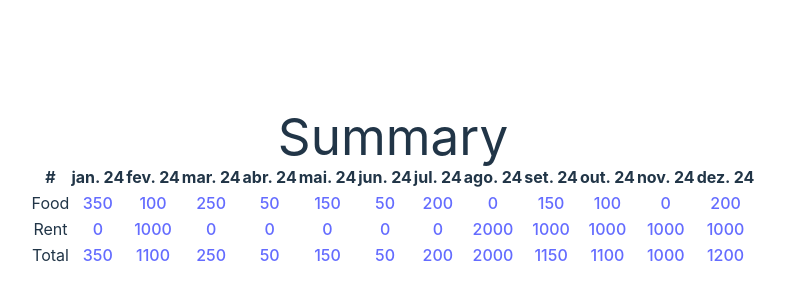
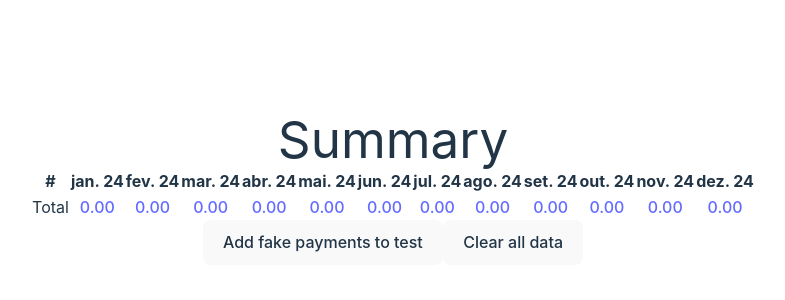
Before and after one commit to adilsonsds/money-flies, a React (Vite) app: page /#/ in a window 1280 px wide. Shown: the part 212-512 px from the top of the page, without its empty margins (247-1032 px from the left). Built offline with nearby package versions, Linux system fonts and the light colour scheme.

Commit message:
Saving data on localStorage and making faker data

```diff
--- a/package.json
+++ b/package.json
@@ -10,6 +10,7 @@
     "preview": "vite preview"
   },
   "dependencies": {
+    "@faker-js/faker": "^8.4.1",
     "react": "^18.3.1",
     "react-dom": "^18.3.1",
     "react-router-dom": "^6.25.1"
--- a/src/App.tsx
+++ b/src/App.tsx
@@ -4,7 +4,7 @@ import { getFilterURL, getTotalValue } from './utils/PaymentUtils';
 import { usePaymentsContext } from './contexts/PaymentsContext';
 
 function App() {
-  const { payments, periods, categories } = usePaymentsContext();
+  const { payments, periods, categories, createFakeData, clearData } = usePaymentsContext();
 
   return (
     <div>
@@ -29,7 +29,7 @@ function App() {
                 return (
                   <td key={index} className="text-right">
                     <Link to={`/payments/list?${getFilterURL({ startDate: period.startDate, endDate: period.endDate, category })}`} className="text-blue-500">
-                      {totalValue}
+                      {totalValue.toFixed(2)}
                     </Link>
                   </td>
                 );
@@ -45,7 +45,7 @@ function App() {
               return (
                 <td key={index} className="text-right">
                   <Link to={`/payments/list?${getFilterURL({ startDate: period.startDate, endDate: period.endDate })}`} className="text-blue-500">
-                    {totalValue}
+                    {totalValue.toFixed(2)}
                   </Link>
                 </td>
               );
@@ -53,6 +53,13 @@ function App() {
           </tr>
         </tbody>
       </table>
+
+      <button className="mt-20 text-blue-500" onClick={createFakeData}>
+        Add fake payments to test
+      </button>
+      <button className="mt-20 ml-4 text-red-500" onClick={clearData}>
+        Clear all data
+      </button>
     </div>
   );
 }
--- a/src/contexts/PaymentsContext.tsx
+++ b/src/contexts/PaymentsContext.tsx
@@ -1,6 +1,7 @@
 import { createContext, useContext, useEffect, useState } from "react";
-import { Payment } from "../types/Payment";
-import { getPayments } from "../data/PaymentsData";
+import { Payment, PaymentCreate } from "../types/Payment";
+import { createPayments, getPayments, removeAllPayments } from "../data/PaymentsData";
+import { faker } from '@faker-js/faker';
 
 type Period = {
     startDate: Date;
@@ -11,12 +12,16 @@ type PaymentContextType = {
     payments: Payment[];
     periods: Period[];
     categories: string[];
+    createFakeData: () => Promise<void>;
+    clearData: () => Promise<void>;
 };
 
 const PaymentsContext = createContext<PaymentContextType>({
     payments: [],
     periods: [],
-    categories: []
+    categories: [],
+    createFakeData: async () => { },
+    clearData: async () => { }
 });
 
 export function PaymentsProvider({ children }: { children: React.ReactNode }) {
@@ -40,12 +45,30 @@ export function PaymentsProvider({ children }: { children: React.ReactNode }) {
         setCategories([...new Set(payments.map(summary => summary.category))]);
     }
 
+    async function createFakeData() {
+        const fakePayments: PaymentCreate[] = Array.from({ length: 5 }, (_, index) => ({
+            date: faker.date.between({ from: '2024-01-01', to: '2024-12-31' }).toISOString().split('T')[0],
+            category: faker.helpers.arrayElement(['Food', 'Rent', 'Transport', 'Health', 'Education', 'Entertainment', 'Others', 'Salary', 'Investment', 'Gift']),
+            amount: parseFloat(faker.finance.amount({ min: 1, max: 1000, dec: 2 })),
+            status: faker.helpers.arrayElement(['Pending', 'Paid']),
+            description: faker.lorem.words({ min: 3, max: 6 })
+        }));
+
+        createPayments(fakePayments);
+        handlePayments();
+    }
+
+    async function clearData(): Promise<void> {
+        removeAllPayments();
+        handlePayments();
+    }
+
     useEffect(() => {
         handlePayments();
     }, []);
 
     return (
-        <PaymentsContext.Provider value={{ payments, periods, categories }}>
+        <PaymentsContext.Provider value={{ payments, periods, categories, createFakeData, clearData }}>
             {children}
         </PaymentsContext.Provider>
     );
--- a/src/data/PaymentsData.ts
+++ b/src/data/PaymentsData.ts
@@ -1,189 +1,22 @@
 import { Payment, PaymentCreate, PaymentsFilter } from "../types/Payment";
 
-export const Payments: Payment[] = [
-    // generate some fake data for the payments with properties: id, date, category, amount, status, description and category
-    {
-        id: '1',
-        date: '2024-01-15',
-        category: 'Food',
-        amount: 100,
-        status: 'paid',
-        description: 'Bought some food'
-    },
-    {
-        id: '2',
-        date: '2024-08-10',
-        category: 'Rent',
-        amount: 1000,
-        status: 'paid',
-        description: 'Paid the rent'
-    },
-    {
-        id: '3',
-        date: '2021-01-03',
-        category: 'Food',
-        amount: 50,
-        status: 'paid',
-        description: 'Bought some food'
-    },
-    {
-        id: '4',
-        date: '2021-01-04',
-        category: 'Food',
-        amount: 150,
-        status: 'paid',
-        description: 'Bought some food'
-    },
-    {
-        id: '5',
-        date: '2024-09-11',
-        category: 'Rent',
-        amount: 1000,
-        status: 'paid',
-        description: 'Paid the rent'
-    },
-    {
-        id: '6',
-        date: '2024-12-06',
-        category: 'Food',
-        amount: 200,
-        status: 'paid',
-        description: 'Bought some food'
-    },
-    {
-        id: '7',
-        date: '2024-01-07',
-        category: 'Food',
-        amount: 100,
-        status: 'paid',
-        description: 'Bought some food'
-    },
-    {
-        id: '8',
-        date: '2024-02-15',
-        category: 'Rent',
-        amount: 1000,
-        status: 'paid',
-        description: 'Paid the rent'
-    },
-    {
-        id: '9',
-        date: '2024-03-29',
-        category: 'Food',
-        amount: 50,
-        status: 'paid',
-        description: 'Bought some food'
-    },
-    {
-        id: '10',
-        date: '2024-05-10',
-        category: 'Food',
-        amount: 150,
-        status: 'paid',
-        description: 'Bought some food'
-    },
-    {
-        id: '11',
-        date: '2024-08-06',
-        category: 'Rent',
-        amount: 1000,
-        status: 'paid',
-        description: 'Paid the rent'
-    },
-    {
-        id: '12',
-        date: '2024-03-12',
-        category: 'Food',
-        amount: 200,
-        status: 'paid',
-        description: 'Bought some food'
-    },
-    {
-        id: '13',
-        date: '2024-10-30',
-        category: 'Food',
-        amount: 100,
-        status: 'paid',
-        description: 'Bought some food'
-    },
-    {
-        id: '14',
-        date: '2024-11-02',
-        category: 'Rent',
-        amount: 1000,
-        status: 'paid',
-        description: 'Paid the rent'
-    },
-    {
-        id: '15',
-        date: '2024-04-01',
-        category: 'Food',
-        amount: 50,
-        status: 'paid',
-        description: 'Bought some food'
-    },
-    {
-        id: '16',
-        date: '2024-01-31',
-        category: 'Food',
-        amount: 150,
-        status: 'paid',
-        description: 'Bought some food'
-    },
-    {
-        id: '17',
-        date: '2024-12-23',
-        category: 'Rent',
-        amount: 1000,
-        status: 'paid',
-        description: 'Paid the rent'
-    },
-    {
-        id: '18',
-        date: '2024-07-18',
-        category: 'Food',
-        amount: 200,
-        status: 'paid',
-        description: 'Bought some food'
-    },
-    {
-        id: '19',
-        date: '2024-02-21',
-        category: 'Food',
-        amount: 100,
-        status: 'paid',
-        description: 'Bought some food'
-    },
-    {
-        id: '20',
-        date: '2024-10-20',
-        category: 'Rent',
-        amount: 1000,
-        status: 'paid',
-        description: 'Paid the rent'
-    },
-    {
-        id: '21',
-        date: '2024-06-28',
-        category: 'Food',
-        amount: 50,
-        status: 'paid',
-        description: 'Bought some food'
-    },
-    {
-        id: '22',
-        date: '2024-09-03',
-        category: 'Food',
-        amount: 150,
-        status: 'paid',
-        description: 'Bought some food'
+const getAllPayments = (): Payment[] => {
+    try {
+        const paymentsStore = localStorage.getItem('payments');
+        if (!paymentsStore)
+            throw new Error('No payments found');
+        return JSON.parse(paymentsStore);
+    } catch {
+        return [];
+    }
 }
 
+const savePayments = (payments: Payment[]) => {
+    localStorage.setItem('payments', JSON.stringify(payments));
+}
 
-]
-
-export const getPayments = async (filter?: PaymentsFilter) => {
-    const payments = Payments;
+export const getPayments = async (filter?: PaymentsFilter): Promise<Payment[]> => {
+    const payments = getAllPayments();
 
     if (!filter) {
         return payments
@@ -199,7 +32,10 @@ export const getPayments = async (filter?: PaymentsFilter) => {
     return filteredPayments;
 }
 
-export const createPayment = async (createPayment: PaymentCreate) => {
+export const createPayments = (createPayments: PaymentCreate[]) => {
+    const payments = getAllPayments();
+
+    createPayments.forEach(createPayment => {
         const payment: Payment = {
             id: new Date().getTime().toString(),
             date: createPayment.date,
@@ -209,5 +45,12 @@ export const createPayment = async (createPayment: PaymentCreate) => {
             category: createPayment.category
         };
 
-    Payments.push(payment);
+        payments.push(payment);
+    });
+
+    savePayments(payments);
 }
+
+export const removeAllPayments = () => {
+    localStorage.removeItem('payments');
+}
--- a/src/routes/PaymentsNew.tsx
+++ b/src/routes/PaymentsNew.tsx
@@ -1,11 +1,11 @@
 import { useNavigate } from "react-router-dom";
-import { createPayment } from "../data/PaymentsData";
+import { createPayments } from "../data/PaymentsData";
 import { PaymentCreate } from "../types/Payment";
 
 export default function PaymentsNew() {
     const navigate = useNavigate();
 
-    async function handleSubmit(event: React.FormEvent<HTMLFormElement>) {
+    function handleSubmit(event: React.FormEvent<HTMLFormElement>) {
         event.preventDefault();
 
         const formData = new FormData(event.currentTarget);
@@ -18,7 +18,7 @@ export default function PaymentsNew() {
         };
 
         try {
-            await createPayment(payment);
+            createPayments([payment]);
             navigate(-1);
         }
         catch (error) {
```
Also changed, not shown: 1 other file (tests, documents, lock files or other folders). Lines whose indentation alone changed are shown as unchanged.
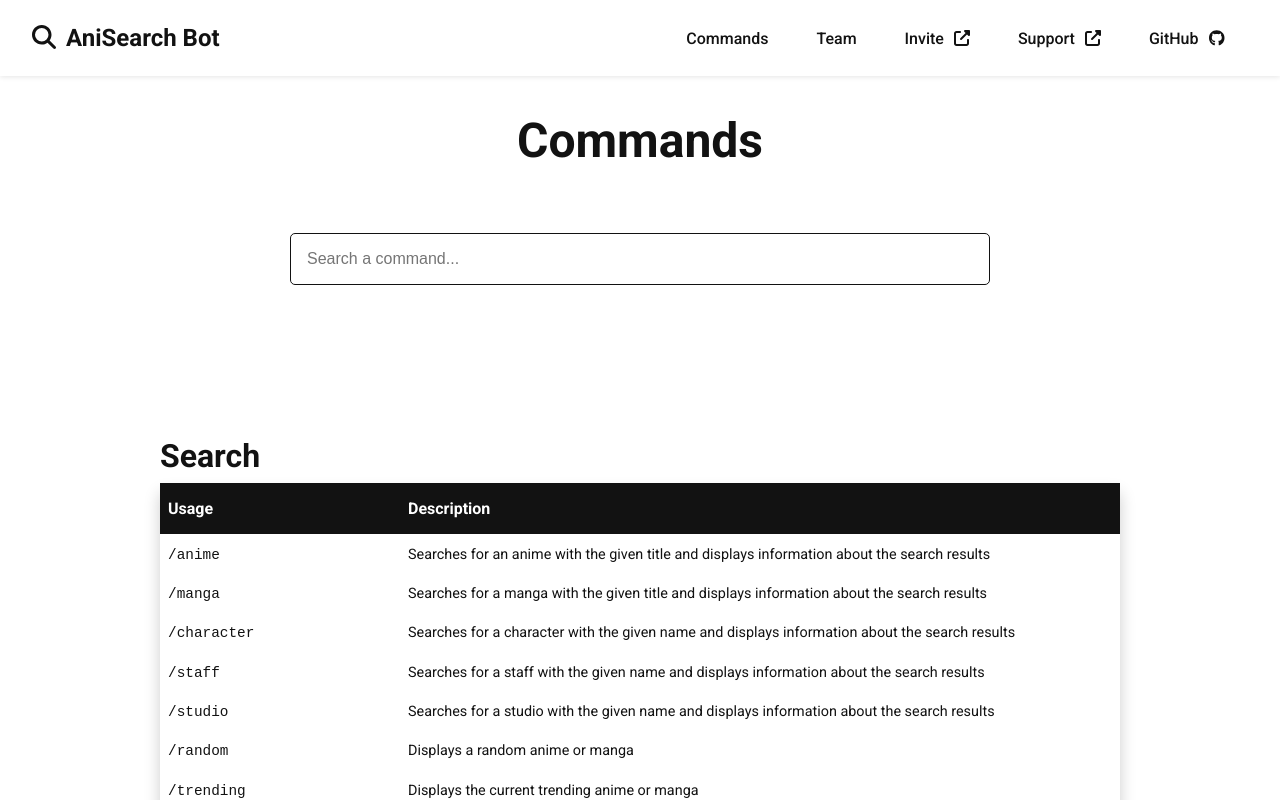
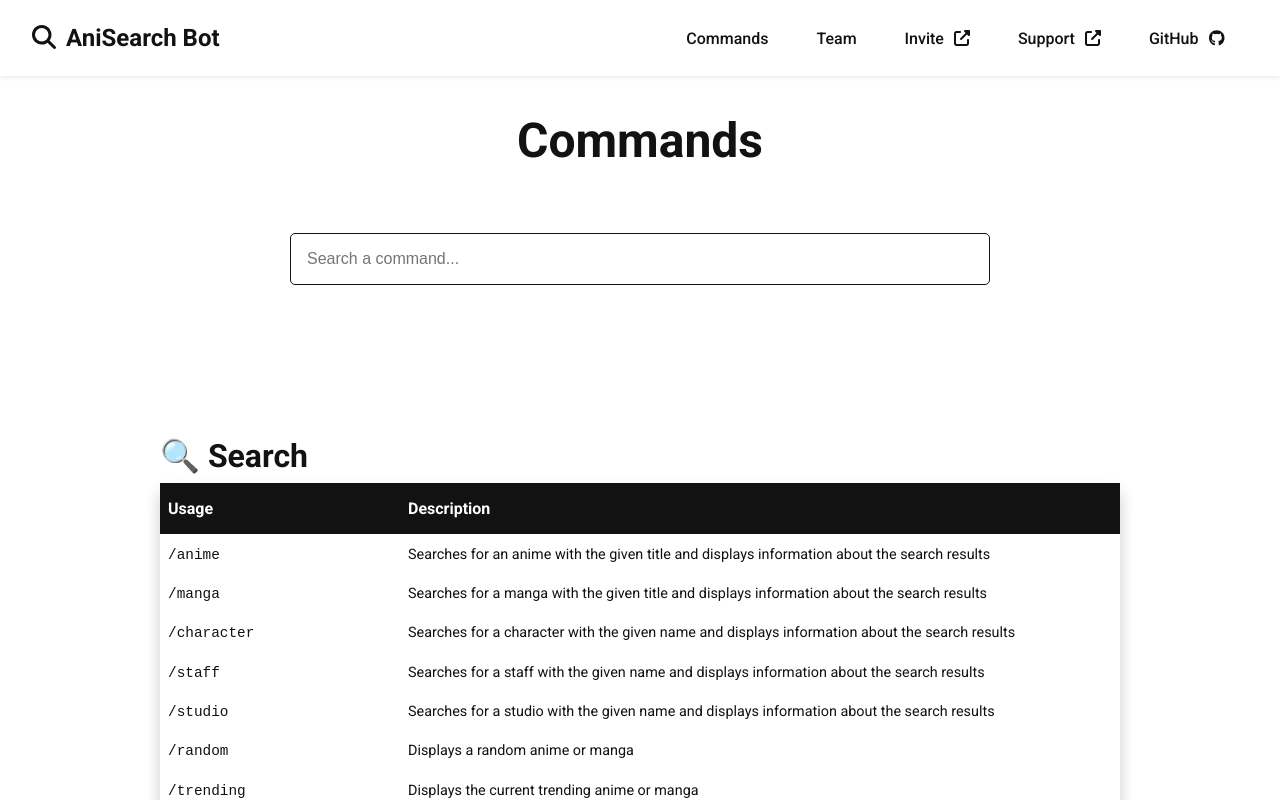
Before and after one commit to IchBinLeoon/anisearch-discord-bot, a Vue app in the folder gh-pages/: page /#/commands in a window 1280 px wide. Shown: the top 800 px of the page. Built offline with nearby package versions, Linux system fonts and the light colour scheme.

Commit message:
Add category icons to commands view

```diff
--- a/gh-pages/src/views/CommandsView.vue
+++ b/gh-pages/src/views/CommandsView.vue
@@ -10,7 +10,7 @@
         </div>
       </div>
       <div v-for="category in categories" :key="category" class="table-wrapper">
-        <h1>{{ category.name }}</h1>
+        <h1>{{ category.icon }} {{ category.name }}</h1>
         <CommandsTable :commands="category.commands" />
       </div>
     </div>
@@ -33,6 +33,7 @@ export default defineComponent({
       categories: [
         {
           name: 'Search',
+          icon: '🔍',
           commands: [
             {
               name: 'anime',
@@ -83,6 +84,7 @@ export default defineComponent({
         },
         {
           name: 'Profile',
+          icon: '👤',
           commands: [
             {
               name: 'anilist',
@@ -115,7 +117,7 @@ export default defineComponent({
                 'Removes an added AniList, MyAnimeList or Kitsu profile from your account',
             },
             {
-              name: '/profile info',
+              name: 'profile info',
               usage: '/profile info',
               description:
                 'Displays the added profiles of you or a server member',
@@ -124,6 +126,7 @@ export default defineComponent({
         },
         {
           name: 'Notification',
+          icon: '🔔',
           commands: [
             {
               name: 'notification add',
@@ -171,6 +174,7 @@ export default defineComponent({
         },
         {
           name: 'Image',
+          icon: '🖼️',
           commands: [
             {
               name: 'trace',
@@ -198,6 +202,7 @@ export default defineComponent({
         },
         {
           name: 'Themes',
+          icon: '🎬',
           commands: [
             {
               name: 'themes',
@@ -214,6 +219,7 @@ export default defineComponent({
         },
         {
           name: 'News',
+          icon: '📰',
           commands: [
             {
               name: 'aninews',
@@ -230,6 +236,7 @@ export default defineComponent({
         },
         {
           name: 'Utility',
+          icon: '🛠️',
           commands: [
             {
               name: 'avatar',
@@ -250,6 +257,7 @@ export default defineComponent({
         },
         {
           name: 'Help',
+          icon: '❓',
           commands: [
             {
               name: 'help',
```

- ASSIGNMENT -
What is the number of lines in the records above that include the word "PaymentCreate"? Reply with that number and nothing more.

- EXERCISE RESPONSE -
7